**What you will do:**
Extract from the listing each line in which the word "lower" appears.

**Recorded information:**
· · ·

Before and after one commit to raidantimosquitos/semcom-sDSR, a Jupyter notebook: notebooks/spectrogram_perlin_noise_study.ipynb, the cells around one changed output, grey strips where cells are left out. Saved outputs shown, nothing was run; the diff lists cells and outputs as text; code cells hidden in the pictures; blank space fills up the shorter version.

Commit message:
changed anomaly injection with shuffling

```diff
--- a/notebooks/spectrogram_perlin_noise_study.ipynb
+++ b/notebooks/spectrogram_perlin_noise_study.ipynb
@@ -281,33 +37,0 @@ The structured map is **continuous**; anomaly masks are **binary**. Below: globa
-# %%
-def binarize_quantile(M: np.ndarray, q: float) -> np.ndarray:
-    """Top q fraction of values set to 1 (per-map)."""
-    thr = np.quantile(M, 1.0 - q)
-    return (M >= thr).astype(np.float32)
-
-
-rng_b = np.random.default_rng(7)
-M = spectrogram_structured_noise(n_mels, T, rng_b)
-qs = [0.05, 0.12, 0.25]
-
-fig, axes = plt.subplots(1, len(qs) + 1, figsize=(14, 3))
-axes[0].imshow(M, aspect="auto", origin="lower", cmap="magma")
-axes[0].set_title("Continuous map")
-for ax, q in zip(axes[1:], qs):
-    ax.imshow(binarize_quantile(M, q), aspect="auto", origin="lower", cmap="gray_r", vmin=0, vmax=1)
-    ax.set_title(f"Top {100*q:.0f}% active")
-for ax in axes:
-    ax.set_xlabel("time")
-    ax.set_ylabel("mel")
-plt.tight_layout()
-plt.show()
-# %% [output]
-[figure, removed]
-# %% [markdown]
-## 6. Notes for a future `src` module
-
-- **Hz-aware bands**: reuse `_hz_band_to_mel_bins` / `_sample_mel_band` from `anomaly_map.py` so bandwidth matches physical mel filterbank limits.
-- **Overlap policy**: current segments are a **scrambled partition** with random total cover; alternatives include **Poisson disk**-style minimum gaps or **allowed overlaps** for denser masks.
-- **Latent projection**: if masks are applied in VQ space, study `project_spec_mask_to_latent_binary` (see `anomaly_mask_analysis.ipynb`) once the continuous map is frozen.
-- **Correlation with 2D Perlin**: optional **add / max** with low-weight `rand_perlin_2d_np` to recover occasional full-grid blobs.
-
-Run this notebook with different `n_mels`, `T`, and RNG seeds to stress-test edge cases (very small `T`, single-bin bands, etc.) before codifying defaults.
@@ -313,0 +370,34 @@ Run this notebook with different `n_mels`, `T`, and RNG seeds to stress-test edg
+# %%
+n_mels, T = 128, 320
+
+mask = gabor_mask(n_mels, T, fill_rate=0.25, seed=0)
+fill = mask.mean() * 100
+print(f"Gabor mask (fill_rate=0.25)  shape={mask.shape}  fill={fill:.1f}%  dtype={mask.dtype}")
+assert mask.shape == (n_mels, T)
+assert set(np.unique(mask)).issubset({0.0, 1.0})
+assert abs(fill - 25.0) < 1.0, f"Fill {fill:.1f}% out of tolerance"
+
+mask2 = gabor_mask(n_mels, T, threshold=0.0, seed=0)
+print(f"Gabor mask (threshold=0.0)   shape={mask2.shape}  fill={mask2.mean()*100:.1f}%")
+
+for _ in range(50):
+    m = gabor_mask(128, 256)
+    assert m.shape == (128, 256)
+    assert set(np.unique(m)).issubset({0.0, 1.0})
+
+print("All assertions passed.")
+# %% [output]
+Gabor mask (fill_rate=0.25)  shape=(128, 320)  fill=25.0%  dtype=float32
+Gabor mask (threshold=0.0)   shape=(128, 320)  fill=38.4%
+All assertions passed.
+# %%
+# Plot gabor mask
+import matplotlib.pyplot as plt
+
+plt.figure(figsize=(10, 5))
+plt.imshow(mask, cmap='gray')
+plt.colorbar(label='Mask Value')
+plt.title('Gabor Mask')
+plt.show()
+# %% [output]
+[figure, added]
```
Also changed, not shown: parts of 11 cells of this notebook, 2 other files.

· · ·

**Output for this task:**
-axes[0].imshow(M, aspect="auto", origin="lower", cmap="magma")
-    ax.imshow(binarize_quantile(M, q), aspect="auto", origin="lower", cmap="gray_r", vmin=0, vmax=1)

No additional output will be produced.